Every October, Ogden Elementary School hosts a Make A Difference Day, and for this year they partnered with Paws of War, an organization that trains rescue dogs to be service animals for veterans.
The school that houses second-to fifth-graders auctioned off 10 decorated statues of bulldogs, the school district’s mascot, along with several paintings by students to help raise money for the organization. Students also had the chance to contribute to a grade-wide mural or do some arts and crafts. However, the service dogs stole the show as students crowded around to pet them.
Each year the school chooses a different organization, this year Thomas Finn, an art teacher, suggested Paws of War. Finn found the organization after his dog became friendly with one of the service dogs at a park. The veteran, John, had befriended a dog while on duty before getting injured and sent back home. “Paws of War went back to Afghanistan, into the war zone and found the dog and brought him back,” Finn said. “I mean, a dog gets lost in a neighborhood and it’s hard to find, but in a war zone can you imagine?”
Cassandra Espadas, a Paws of War employee, said they do everything they can to make sure every veteran gets the right dog. That could be flying across the world to find it, providing training for a dog they already have or working with shelters to find the perfect pup. “It give the dogs a new purpose, beyond just being a companion animal,” she said, “and it gives the vet the support that they need, whatever that may be. We work with vets that have PTSD (Post Traumatic Stress Disorder), traumatic brain injury and some have physical problems as well.”
Lionel Bauman, a Vietnam veteran, was there with his service dog, Mr. Wrinkles. Bauman had adopted Mr. Wrinkles on his own about a year before finding Paws of War and going through their training. “He helps me, ” said Bauman, “my wife and I both love animals.”
Bauman was also thrilled to see the work students had put into the day. “It’s good that the kids know about the service dog and what they do,” he said. “It’s an opportunity for the kids to learn how to give of themselves without necessarily getting anything in return.”

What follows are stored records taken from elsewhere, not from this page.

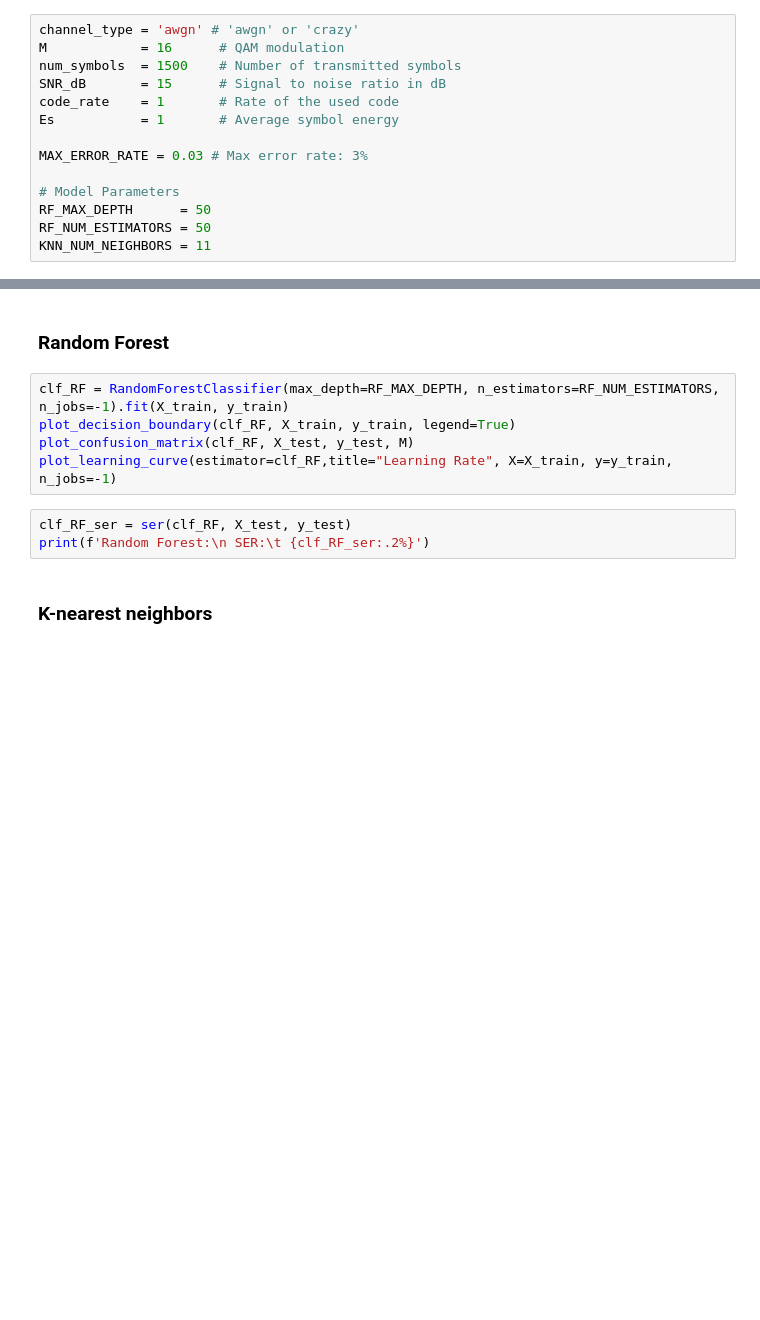
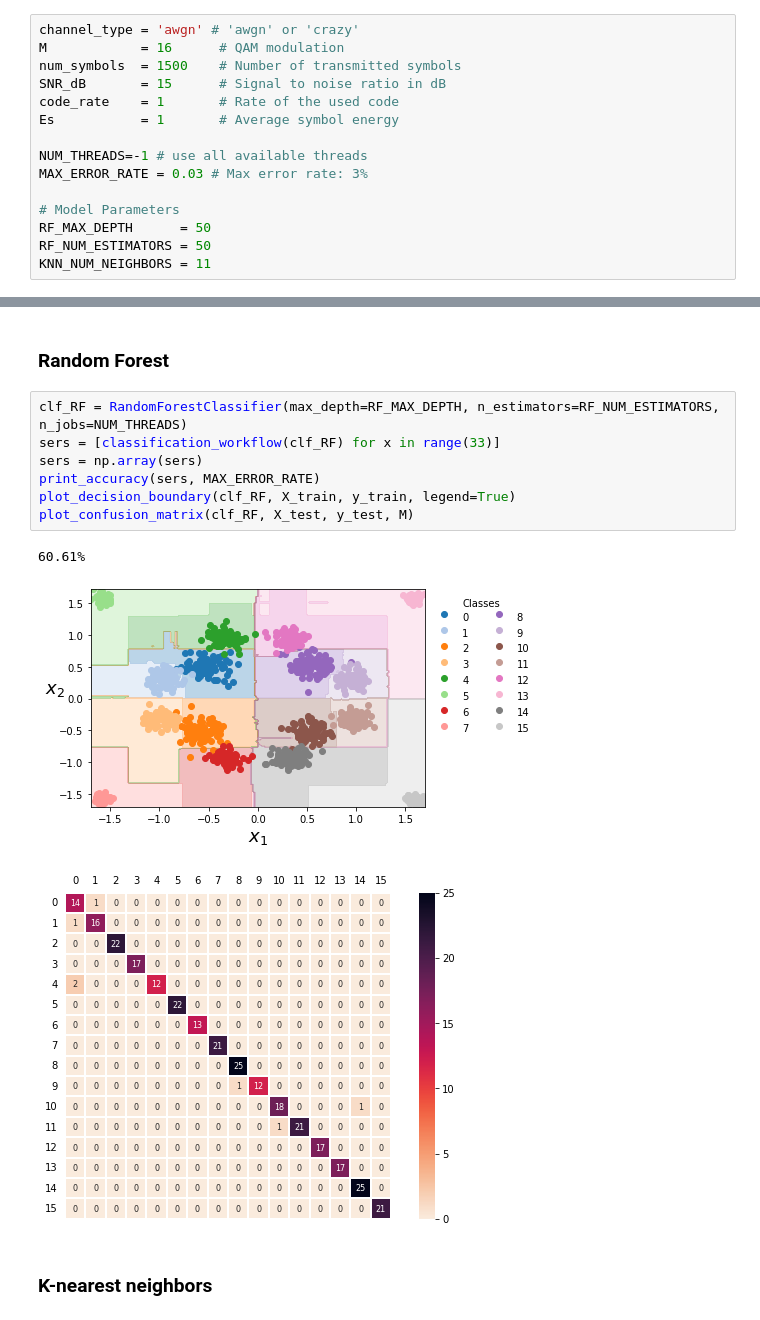
Before and after one commit to lucascprazeres/projeto-classificacao-telecom, a Jupyter notebook: meu_classificador_awgn.ipynb, the cells around one changed output, grey strips where cells are left out. Drawn from its saved outputs; the diff is of its cells as text; blank space fills up the shorter version.

```diff
--- a/meu_classificador_awgn.ipynb
+++ b/meu_classificador_awgn.ipynb
@@ -25,6 +23,7 @@ SNR_dB       = 15      # Signal to noise ratio in dB
 code_rate    = 1       # Rate of the used code
 Es           = 1       # Average symbol energy
 
+NUM_THREADS=-1 # use all available threads
 MAX_ERROR_RATE = 0.03 # Max error rate: 3%
 
 # Model Parameters
@@ -54,13 +55,16 @@ plot_symbols(X_train, y_train, symbs, QAM_modulation=M)
 # %% [markdown]
 ### Random Forest
 # %%
-clf_RF = RandomForestClassifier(max_depth=RF_MAX_DEPTH, n_estimators=RF_NUM_ESTIMATORS, n_jobs=-1).fit(X_train, y_train)
+clf_RF = RandomForestClassifier(max_depth=RF_MAX_DEPTH, n_estimators=RF_NUM_ESTIMATORS, n_jobs=NUM_THREADS)
+sers = [classification_workflow(clf_RF) for x in range(33)]
+sers = np.array(sers)
+print_accuracy(sers, MAX_ERROR_RATE)
 plot_decision_boundary(clf_RF, X_train, y_train, legend=True)
 plot_confusion_matrix(clf_RF, X_test, y_test, M)
-plot_learning_curve(estimator=clf_RF,title="Learning Rate", X=X_train, y=y_train, n_jobs=-1)
+# %% [output]
+60.61%
+[figure, added]
+[figure, added]
-# %%
-clf_RF_ser = ser(clf_RF, X_test, y_test)
-print(f'Random Forest:\n SER:\t {clf_RF_ser:.2%}')
 # %% [markdown]
 ### K-nearest neighbors
 # %%
```
Also changed, not shown: parts of 5 cells of this notebook.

While most of the children were excited to pet the dogs there were a select few who were helping to run the event. Sofia Toumazatos, a fifth-grader, set up the ribbon barrier around the dogs and was tasked with keeping the younger students from getting to crazy when they see the dogs. “I think it’s a really good program to help the help the most,” she said, adding that spending the day around the dogs wasn’t a bad perk either.
Finn said that the program’s grand finale will be Nov. 9, when they hold a Veterans Day assembly, where they present Paws of War with the $3,000 they earned from the auction. “I hope people become members and do monthly donations, and I hope the kids remember … that’s showing me this is working, they’re really understanding what we’re doing here,” he said.